[Task instructions] Set each record down exactly, excluding all images.

§

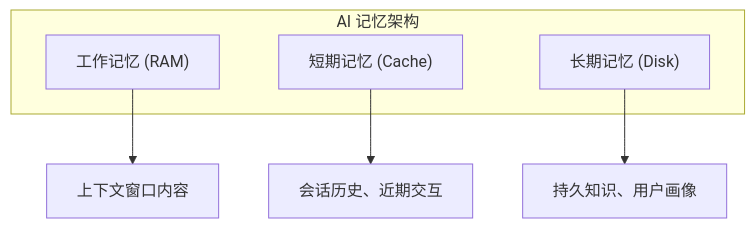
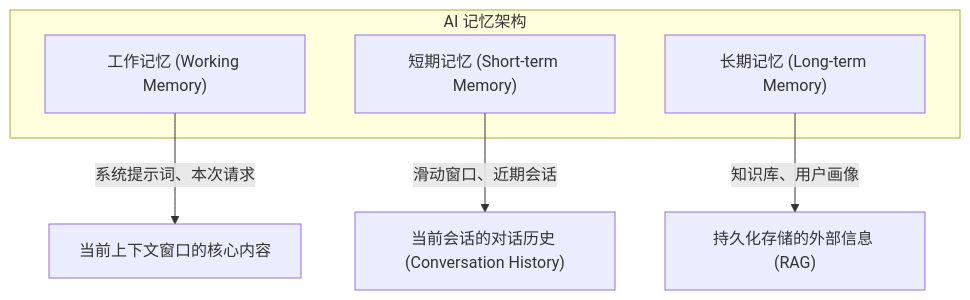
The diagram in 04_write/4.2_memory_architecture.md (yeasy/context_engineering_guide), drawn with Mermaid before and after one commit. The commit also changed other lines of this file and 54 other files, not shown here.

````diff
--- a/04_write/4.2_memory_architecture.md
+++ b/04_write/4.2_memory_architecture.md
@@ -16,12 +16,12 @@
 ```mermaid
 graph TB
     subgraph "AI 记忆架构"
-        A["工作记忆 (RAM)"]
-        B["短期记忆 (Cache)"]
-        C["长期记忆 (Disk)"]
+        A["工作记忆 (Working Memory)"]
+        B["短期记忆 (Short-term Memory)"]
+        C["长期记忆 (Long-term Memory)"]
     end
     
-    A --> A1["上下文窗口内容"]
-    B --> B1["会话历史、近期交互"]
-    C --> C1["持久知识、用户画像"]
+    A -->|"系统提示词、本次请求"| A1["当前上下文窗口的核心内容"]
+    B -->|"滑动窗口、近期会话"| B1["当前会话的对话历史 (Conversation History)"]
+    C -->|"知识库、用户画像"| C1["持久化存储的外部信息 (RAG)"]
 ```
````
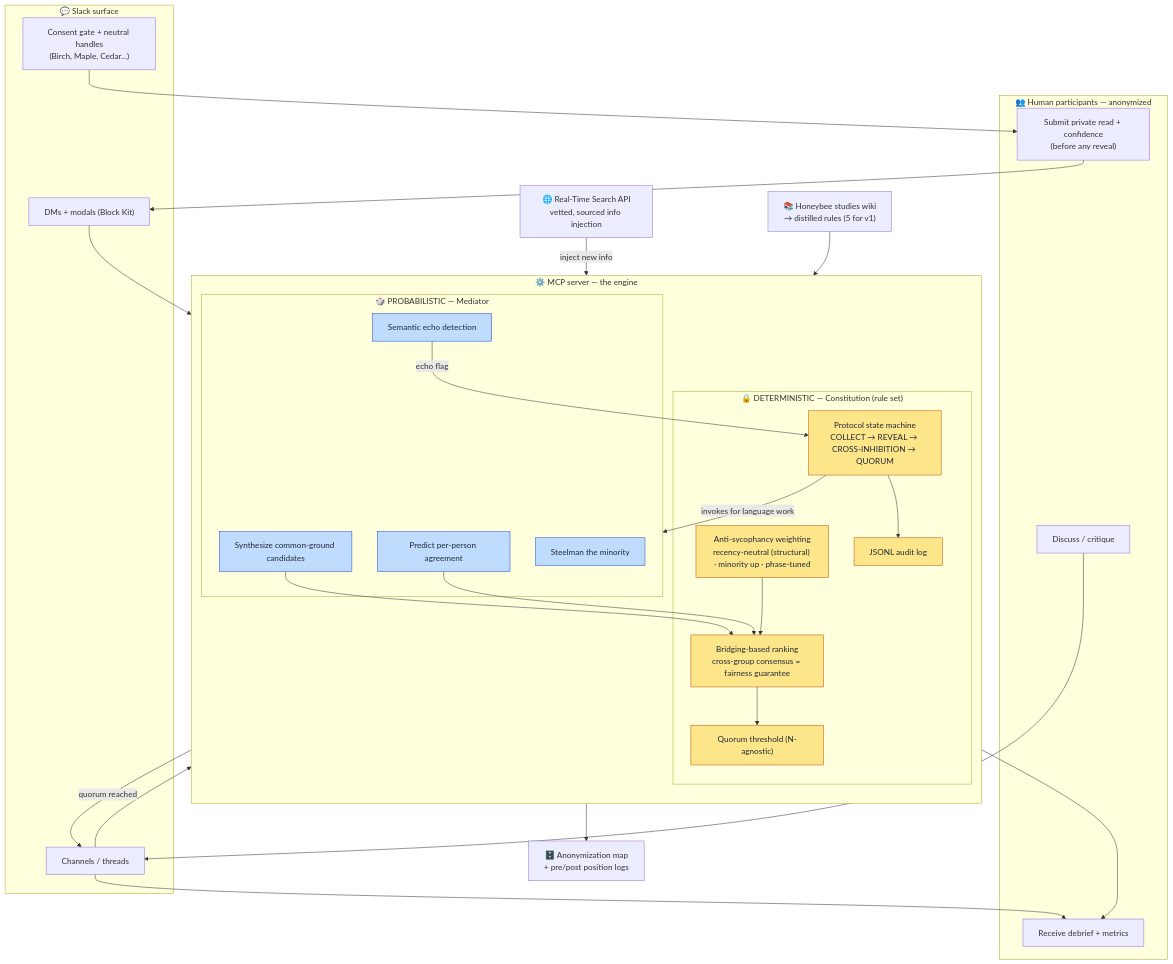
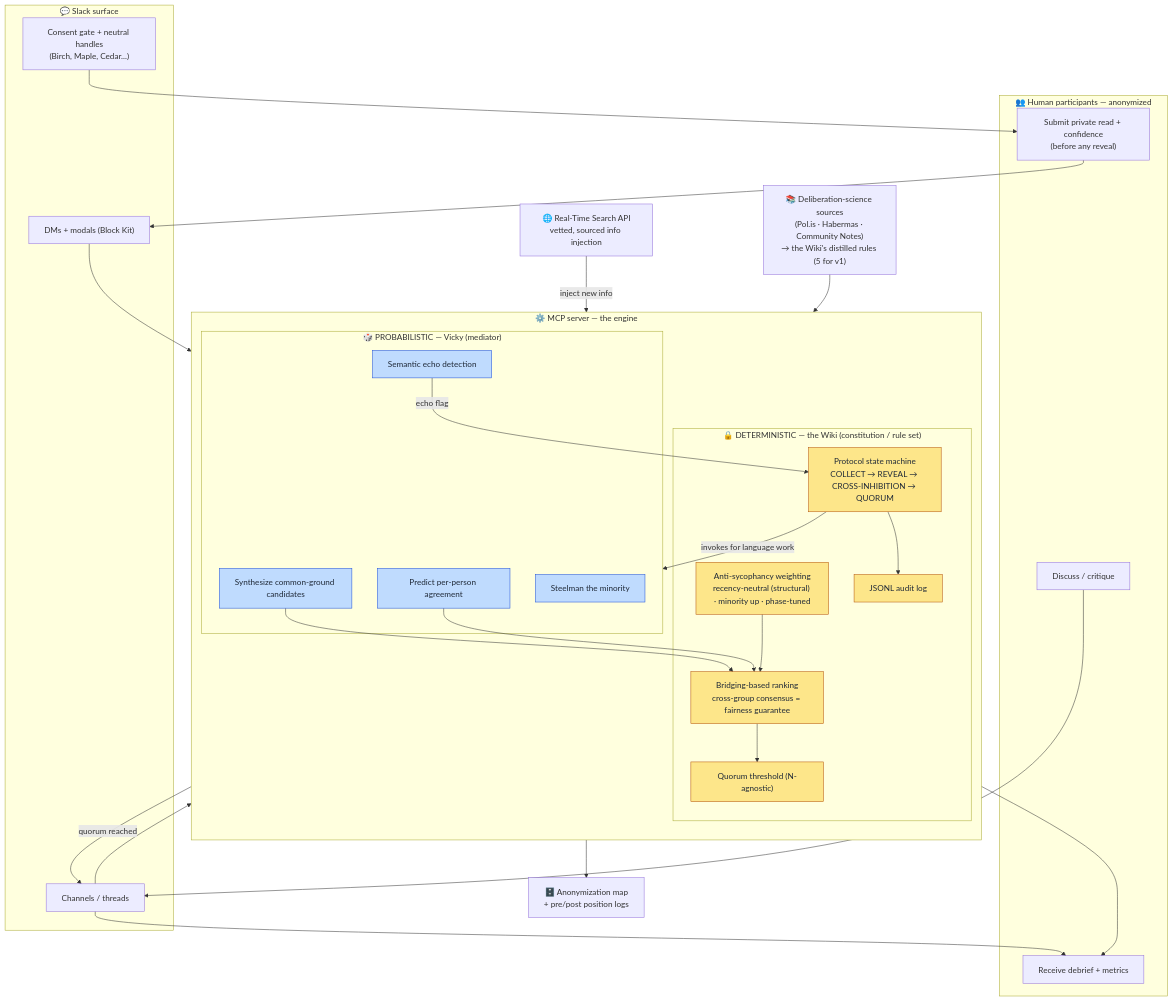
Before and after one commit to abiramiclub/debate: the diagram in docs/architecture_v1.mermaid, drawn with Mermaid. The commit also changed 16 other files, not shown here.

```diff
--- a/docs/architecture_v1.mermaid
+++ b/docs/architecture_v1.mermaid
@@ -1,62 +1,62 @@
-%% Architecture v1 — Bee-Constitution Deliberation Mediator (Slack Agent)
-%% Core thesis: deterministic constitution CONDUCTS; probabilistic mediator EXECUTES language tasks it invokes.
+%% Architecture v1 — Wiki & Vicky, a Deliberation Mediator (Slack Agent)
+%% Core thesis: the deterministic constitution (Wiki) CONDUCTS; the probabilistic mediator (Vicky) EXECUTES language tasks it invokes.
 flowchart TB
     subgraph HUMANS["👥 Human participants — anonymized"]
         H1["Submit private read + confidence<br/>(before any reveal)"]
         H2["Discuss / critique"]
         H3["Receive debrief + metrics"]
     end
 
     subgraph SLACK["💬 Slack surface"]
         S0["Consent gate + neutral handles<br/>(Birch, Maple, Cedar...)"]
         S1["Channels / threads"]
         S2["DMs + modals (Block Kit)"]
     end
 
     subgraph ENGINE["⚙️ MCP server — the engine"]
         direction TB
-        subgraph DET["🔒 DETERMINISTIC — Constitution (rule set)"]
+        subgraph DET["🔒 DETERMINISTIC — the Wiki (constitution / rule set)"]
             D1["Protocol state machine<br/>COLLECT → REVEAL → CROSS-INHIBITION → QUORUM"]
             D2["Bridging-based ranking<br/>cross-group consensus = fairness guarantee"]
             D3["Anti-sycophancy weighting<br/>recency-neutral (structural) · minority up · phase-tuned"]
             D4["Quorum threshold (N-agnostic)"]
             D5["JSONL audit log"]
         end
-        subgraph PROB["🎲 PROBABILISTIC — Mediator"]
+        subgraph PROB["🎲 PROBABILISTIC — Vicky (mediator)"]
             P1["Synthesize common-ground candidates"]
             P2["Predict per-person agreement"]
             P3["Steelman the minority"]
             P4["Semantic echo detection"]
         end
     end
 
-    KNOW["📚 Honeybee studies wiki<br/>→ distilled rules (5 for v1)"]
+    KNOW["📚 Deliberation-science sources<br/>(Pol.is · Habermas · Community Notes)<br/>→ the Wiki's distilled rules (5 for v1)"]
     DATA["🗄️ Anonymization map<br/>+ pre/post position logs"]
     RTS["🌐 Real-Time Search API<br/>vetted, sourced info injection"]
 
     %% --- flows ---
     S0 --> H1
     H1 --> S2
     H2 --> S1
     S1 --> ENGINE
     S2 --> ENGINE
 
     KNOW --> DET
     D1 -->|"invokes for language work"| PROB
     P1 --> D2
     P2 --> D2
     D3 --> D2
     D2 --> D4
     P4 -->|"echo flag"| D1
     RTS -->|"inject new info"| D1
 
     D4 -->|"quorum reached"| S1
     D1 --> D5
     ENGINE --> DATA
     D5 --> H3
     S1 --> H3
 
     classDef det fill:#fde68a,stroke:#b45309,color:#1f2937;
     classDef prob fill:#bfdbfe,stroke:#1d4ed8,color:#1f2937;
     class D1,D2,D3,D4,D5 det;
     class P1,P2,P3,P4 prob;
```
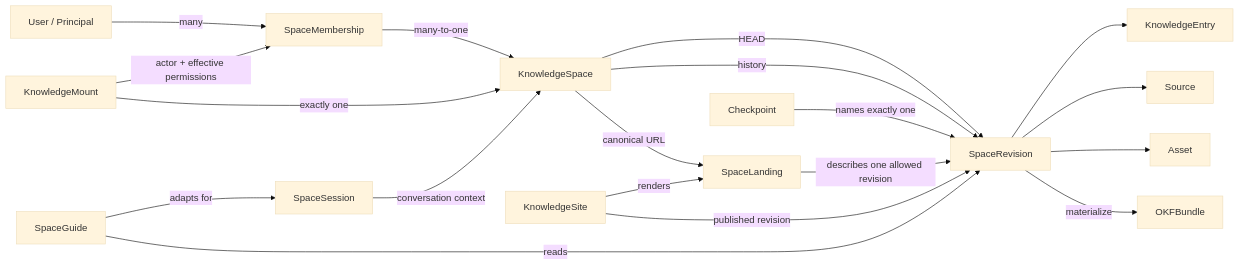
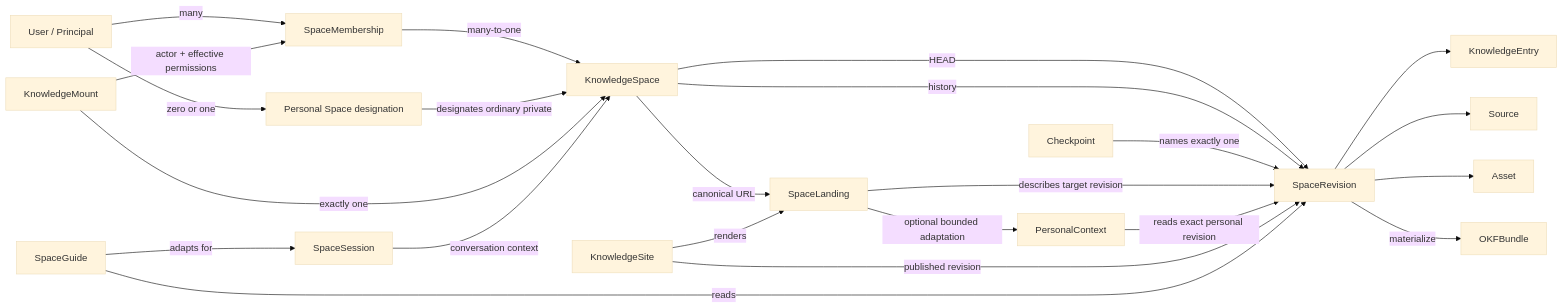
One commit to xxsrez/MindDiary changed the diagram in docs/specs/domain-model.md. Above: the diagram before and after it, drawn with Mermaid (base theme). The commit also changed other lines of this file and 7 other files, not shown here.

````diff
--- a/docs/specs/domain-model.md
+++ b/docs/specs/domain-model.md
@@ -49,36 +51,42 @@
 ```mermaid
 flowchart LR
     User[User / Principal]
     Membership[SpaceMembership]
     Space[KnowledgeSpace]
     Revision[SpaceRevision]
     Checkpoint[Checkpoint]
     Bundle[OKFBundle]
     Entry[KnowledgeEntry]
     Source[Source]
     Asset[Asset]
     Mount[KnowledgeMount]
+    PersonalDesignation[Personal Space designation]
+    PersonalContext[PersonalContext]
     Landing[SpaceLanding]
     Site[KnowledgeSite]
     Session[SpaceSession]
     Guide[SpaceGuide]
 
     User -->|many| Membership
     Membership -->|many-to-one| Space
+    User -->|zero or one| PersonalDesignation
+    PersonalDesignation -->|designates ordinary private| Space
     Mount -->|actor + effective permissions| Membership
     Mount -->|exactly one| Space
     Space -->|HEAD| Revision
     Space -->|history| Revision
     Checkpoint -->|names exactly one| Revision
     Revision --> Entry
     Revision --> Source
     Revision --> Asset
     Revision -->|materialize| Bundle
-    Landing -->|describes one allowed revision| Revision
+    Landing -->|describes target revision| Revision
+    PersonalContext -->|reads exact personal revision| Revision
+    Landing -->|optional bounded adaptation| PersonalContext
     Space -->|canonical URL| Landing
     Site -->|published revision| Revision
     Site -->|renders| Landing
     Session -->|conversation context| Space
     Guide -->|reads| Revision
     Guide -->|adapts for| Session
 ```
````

§

[Exercise solution]
The diagram in 04_write/4.2_memory_architecture.md (yeasy/context_engineering_guide), drawn with Mermaid before and after one commit. The commit also changed other lines of this file and 54 other files, not shown here.

````diff
--- a/04_write/4.2_memory_architecture.md
+++ b/04_write/4.2_memory_architecture.md
@@ -16,12 +16,12 @@
 ```mermaid
 graph TB
     subgraph "AI 记忆架构"
-        A["工作记忆 (RAM)"]
-        B["短期记忆 (Cache)"]
-        C["长期记忆 (Disk)"]
+        A["工作记忆 (Working Memory)"]
+        B["短期记忆 (Short-term Memory)"]
+        C["长期记忆 (Long-term Memory)"]
     end
     
-    A --> A1["上下文窗口内容"]
-    B --> B1["会话历史、近期交互"]
-    C --> C1["持久知识、用户画像"]
+    A -->|"系统提示词、本次请求"| A1["当前上下文窗口的核心内容"]
+    B -->|"滑动窗口、近期会话"| B1["当前会话的对话历史 (Conversation History)"]
+    C -->|"知识库、用户画像"| C1["持久化存储的外部信息 (RAG)"]
 ```
````
Before and after one commit to abiramiclub/debate: the diagram in docs/architecture_v1.mermaid, drawn with Mermaid. The commit also changed 16 other files, not shown here.

```diff
--- a/docs/architecture_v1.mermaid
+++ b/docs/architecture_v1.mermaid
@@ -1,62 +1,62 @@
-%% Architecture v1 — Bee-Constitution Deliberation Mediator (Slack Agent)
-%% Core thesis: deterministic constitution CONDUCTS; probabilistic mediator EXECUTES language tasks it invokes.
+%% Architecture v1 — Wiki & Vicky, a Deliberation Mediator (Slack Agent)
+%% Core thesis: the deterministic constitution (Wiki) CONDUCTS; the probabilistic mediator (Vicky) EXECUTES language tasks it invokes.
 flowchart TB
     subgraph HUMANS["👥 Human participants — anonymized"]
         H1["Submit private read + confidence<br/>(before any reveal)"]
         H2["Discuss / critique"]
         H3["Receive debrief + metrics"]
     end
 
     subgraph SLACK["💬 Slack surface"]
         S0["Consent gate + neutral handles<br/>(Birch, Maple, Cedar...)"]
         S1["Channels / threads"]
         S2["DMs + modals (Block Kit)"]
     end
 
     subgraph ENGINE["⚙️ MCP server — the engine"]
         direction TB
-        subgraph DET["🔒 DETERMINISTIC — Constitution (rule set)"]
+        subgraph DET["🔒 DETERMINISTIC — the Wiki (constitution / rule set)"]
             D1["Protocol state machine<br/>COLLECT → REVEAL → CROSS-INHIBITION → QUORUM"]
             D2["Bridging-based ranking<br/>cross-group consensus = fairness guarantee"]
             D3["Anti-sycophancy weighting<br/>recency-neutral (structural) · minority up · phase-tuned"]
             D4["Quorum threshold (N-agnostic)"]
             D5["JSONL audit log"]
         end
-        subgraph PROB["🎲 PROBABILISTIC — Mediator"]
+        subgraph PROB["🎲 PROBABILISTIC — Vicky (mediator)"]
             P1["Synthesize common-ground candidates"]
             P2["Predict per-person agreement"]
             P3["Steelman the minority"]
             P4["Semantic echo detection"]
         end
     end
 
-    KNOW["📚 Honeybee studies wiki<br/>→ distilled rules (5 for v1)"]
+    KNOW["📚 Deliberation-science sources<br/>(Pol.is · Habermas · Community Notes)<br/>→ the Wiki's distilled rules (5 for v1)"]
     DATA["🗄️ Anonymization map<br/>+ pre/post position logs"]
     RTS["🌐 Real-Time Search API<br/>vetted, sourced info injection"]
 
     %% --- flows ---
     S0 --> H1
     H1 --> S2
     H2 --> S1
     S1 --> ENGINE
     S2 --> ENGINE
 
     KNOW --> DET
     D1 -->|"invokes for language work"| PROB
     P1 --> D2
     P2 --> D2
     D3 --> D2
     D2 --> D4
     P4 -->|"echo flag"| D1
     RTS -->|"inject new info"| D1
 
     D4 -->|"quorum reached"| S1
     D1 --> D5
     ENGINE --> DATA
     D5 --> H3
     S1 --> H3
 
     classDef det fill:#fde68a,stroke:#b45309,color:#1f2937;
     classDef prob fill:#bfdbfe,stroke:#1d4ed8,color:#1f2937;
     class D1,D2,D3,D4,D5 det;
     class P1,P2,P3,P4 prob;
```
One commit to xxsrez/MindDiary changed the diagram in docs/specs/domain-model.md. Above: the diagram before and after it, drawn with Mermaid (base theme). The commit also changed other lines of this file and 7 other files, not shown here.

````diff
--- a/docs/specs/domain-model.md
+++ b/docs/specs/domain-model.md
@@ -49,36 +51,42 @@
 ```mermaid
 flowchart LR
     User[User / Principal]
     Membership[SpaceMembership]
     Space[KnowledgeSpace]
     Revision[SpaceRevision]
     Checkpoint[Checkpoint]
     Bundle[OKFBundle]
     Entry[KnowledgeEntry]
     Source[Source]
     Asset[Asset]
     Mount[KnowledgeMount]
+    PersonalDesignation[Personal Space designation]
+    PersonalContext[PersonalContext]
     Landing[SpaceLanding]
     Site[KnowledgeSite]
     Session[SpaceSession]
     Guide[SpaceGuide]
 
     User -->|many| Membership
     Membership -->|many-to-one| Space
+    User -->|zero or one| PersonalDesignation
+    PersonalDesignation -->|designates ordinary private| Space
     Mount -->|actor + effective permissions| Membership
     Mount -->|exactly one| Space
     Space -->|HEAD| Revision
     Space -->|history| Revision
     Checkpoint -->|names exactly one| Revision
     Revision --> Entry
     Revision --> Source
     Revision --> Asset
     Revision -->|materialize| Bundle
-    Landing -->|describes one allowed revision| Revision
+    Landing -->|describes target revision| Revision
+    PersonalContext -->|reads exact personal revision| Revision
+    Landing -->|optional bounded adaptation| PersonalContext
     Space -->|canonical URL| Landing
     Site -->|published revision| Revision
     Site -->|renders| Landing
     Session -->|conversation context| Space
     Guide -->|reads| Revision
     Guide -->|adapts for| Session
 ```
````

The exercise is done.